Brendan Byrnes: Do you think investors can look at companies that are using these strategies, and say, "These may be a better investment, down the road?" Can this be a tool for investors as well, when looking at the stock market?
Roger Martin: Absolutely. I really think that it's a way of analyzing companies and just asking yourself the question, from the outside -- you'll never have as much information as the insiders but you can still analyze it -- and say, "Well, where are they playing? Do they have a proposition that actually is winning with the customers?"
I give Jeff Immelt a bunch of credit. I think he inherited a company that maybe had had a Where to Play that expanded a little bit too much, and maybe wasn't as precise about its How to Win. I think he's trimming back on areas that are less advantaged, for him.

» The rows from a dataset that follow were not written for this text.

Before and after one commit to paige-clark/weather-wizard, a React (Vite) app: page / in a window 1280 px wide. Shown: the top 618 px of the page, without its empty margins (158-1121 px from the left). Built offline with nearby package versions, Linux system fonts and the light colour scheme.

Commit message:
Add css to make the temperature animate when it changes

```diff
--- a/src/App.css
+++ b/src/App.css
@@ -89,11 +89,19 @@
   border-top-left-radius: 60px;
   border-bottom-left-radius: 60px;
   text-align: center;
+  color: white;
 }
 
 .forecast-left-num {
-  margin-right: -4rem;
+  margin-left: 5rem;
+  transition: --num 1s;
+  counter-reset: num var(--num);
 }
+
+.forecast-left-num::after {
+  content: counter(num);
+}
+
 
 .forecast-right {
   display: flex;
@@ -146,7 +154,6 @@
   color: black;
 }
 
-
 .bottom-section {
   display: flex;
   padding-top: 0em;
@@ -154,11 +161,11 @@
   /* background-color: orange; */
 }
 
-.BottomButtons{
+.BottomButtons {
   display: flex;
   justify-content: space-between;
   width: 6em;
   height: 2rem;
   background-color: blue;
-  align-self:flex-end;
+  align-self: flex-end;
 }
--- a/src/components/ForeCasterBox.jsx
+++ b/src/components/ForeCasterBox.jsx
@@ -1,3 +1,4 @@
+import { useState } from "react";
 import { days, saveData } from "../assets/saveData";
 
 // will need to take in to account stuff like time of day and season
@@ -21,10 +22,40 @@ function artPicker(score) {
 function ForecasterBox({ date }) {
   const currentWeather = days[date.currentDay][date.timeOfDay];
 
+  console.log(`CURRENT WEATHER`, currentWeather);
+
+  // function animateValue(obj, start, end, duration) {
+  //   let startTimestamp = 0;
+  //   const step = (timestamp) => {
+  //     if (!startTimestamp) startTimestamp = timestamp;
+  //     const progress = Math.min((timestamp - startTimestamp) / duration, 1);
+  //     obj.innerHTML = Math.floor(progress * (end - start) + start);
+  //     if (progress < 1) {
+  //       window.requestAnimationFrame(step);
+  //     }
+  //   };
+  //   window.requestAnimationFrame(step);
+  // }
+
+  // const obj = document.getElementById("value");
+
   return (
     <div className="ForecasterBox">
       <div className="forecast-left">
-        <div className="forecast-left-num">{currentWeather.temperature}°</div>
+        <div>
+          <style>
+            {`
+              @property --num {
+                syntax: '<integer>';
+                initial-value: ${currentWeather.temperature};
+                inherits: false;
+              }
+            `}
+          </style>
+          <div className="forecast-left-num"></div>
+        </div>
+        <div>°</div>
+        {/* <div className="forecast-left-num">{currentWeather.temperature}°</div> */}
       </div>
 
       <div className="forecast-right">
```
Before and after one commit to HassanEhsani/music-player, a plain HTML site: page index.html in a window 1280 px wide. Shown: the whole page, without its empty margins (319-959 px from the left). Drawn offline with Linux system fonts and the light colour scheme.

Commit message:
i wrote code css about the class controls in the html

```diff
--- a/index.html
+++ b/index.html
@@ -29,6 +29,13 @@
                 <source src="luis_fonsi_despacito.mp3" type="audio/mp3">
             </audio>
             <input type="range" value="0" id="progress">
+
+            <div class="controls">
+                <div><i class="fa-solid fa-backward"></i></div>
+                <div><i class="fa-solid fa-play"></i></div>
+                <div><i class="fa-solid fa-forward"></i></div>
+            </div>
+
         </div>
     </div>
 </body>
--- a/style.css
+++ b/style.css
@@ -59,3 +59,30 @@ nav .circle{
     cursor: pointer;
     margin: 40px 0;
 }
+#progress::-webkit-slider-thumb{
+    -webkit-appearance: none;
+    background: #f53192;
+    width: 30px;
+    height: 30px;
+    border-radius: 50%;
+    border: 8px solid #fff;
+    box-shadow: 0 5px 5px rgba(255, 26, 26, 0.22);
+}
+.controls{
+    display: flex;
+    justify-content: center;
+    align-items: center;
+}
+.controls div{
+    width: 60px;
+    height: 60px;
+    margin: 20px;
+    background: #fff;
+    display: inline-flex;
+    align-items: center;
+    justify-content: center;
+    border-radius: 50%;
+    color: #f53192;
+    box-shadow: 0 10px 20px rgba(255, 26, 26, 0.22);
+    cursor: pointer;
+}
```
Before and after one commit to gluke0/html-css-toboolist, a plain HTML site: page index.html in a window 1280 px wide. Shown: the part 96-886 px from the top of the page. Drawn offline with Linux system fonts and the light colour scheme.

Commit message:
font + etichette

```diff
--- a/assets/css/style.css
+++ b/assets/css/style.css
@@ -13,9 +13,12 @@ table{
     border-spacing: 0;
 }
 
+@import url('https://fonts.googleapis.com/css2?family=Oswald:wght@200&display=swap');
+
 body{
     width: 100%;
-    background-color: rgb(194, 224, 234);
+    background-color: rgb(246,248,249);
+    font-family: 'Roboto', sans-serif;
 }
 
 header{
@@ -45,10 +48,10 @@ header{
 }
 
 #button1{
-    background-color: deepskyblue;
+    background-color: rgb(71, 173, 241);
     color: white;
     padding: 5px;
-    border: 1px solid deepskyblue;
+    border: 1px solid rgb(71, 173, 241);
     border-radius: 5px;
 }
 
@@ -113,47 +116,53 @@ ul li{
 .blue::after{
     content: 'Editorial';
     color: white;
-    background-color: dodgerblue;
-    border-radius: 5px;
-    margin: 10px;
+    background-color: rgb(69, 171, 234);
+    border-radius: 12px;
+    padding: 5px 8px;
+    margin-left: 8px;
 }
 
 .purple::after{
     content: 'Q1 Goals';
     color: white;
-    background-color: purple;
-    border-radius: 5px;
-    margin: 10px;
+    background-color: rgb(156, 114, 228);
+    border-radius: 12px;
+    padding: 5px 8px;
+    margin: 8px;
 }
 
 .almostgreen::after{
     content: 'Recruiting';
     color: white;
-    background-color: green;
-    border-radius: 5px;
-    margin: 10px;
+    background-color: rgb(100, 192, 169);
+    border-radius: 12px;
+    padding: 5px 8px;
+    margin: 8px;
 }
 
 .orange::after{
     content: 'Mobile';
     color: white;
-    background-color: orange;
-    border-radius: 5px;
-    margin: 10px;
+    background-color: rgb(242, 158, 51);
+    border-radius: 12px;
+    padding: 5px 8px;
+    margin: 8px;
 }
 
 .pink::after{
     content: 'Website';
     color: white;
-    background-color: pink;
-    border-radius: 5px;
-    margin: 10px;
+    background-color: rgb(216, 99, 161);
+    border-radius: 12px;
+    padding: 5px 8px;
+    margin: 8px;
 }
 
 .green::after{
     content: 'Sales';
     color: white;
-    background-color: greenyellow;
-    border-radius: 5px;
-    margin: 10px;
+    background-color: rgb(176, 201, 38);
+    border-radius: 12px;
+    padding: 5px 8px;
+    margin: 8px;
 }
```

Good businesses -- NBC Universal, a great business -- but it fits better with Comcast (NASDAQ:CMCSA). When the deal closes, it'll be fully at Comcast. GE Capital (NYSE:GE), which became a more sprawling empire of things that really worked well and didn't work so well has been shrunk back ...
Brendan: Got in a little bit of trouble back in ...
Roger: [laughs] In 2008? Absolutely.
I think investors, hopefully, are looking at that and saying, "Wow, that's getting to be a more precise strategy, where we can understand why they're playing where they are, and how they're intending to win in each of those places," and would like that.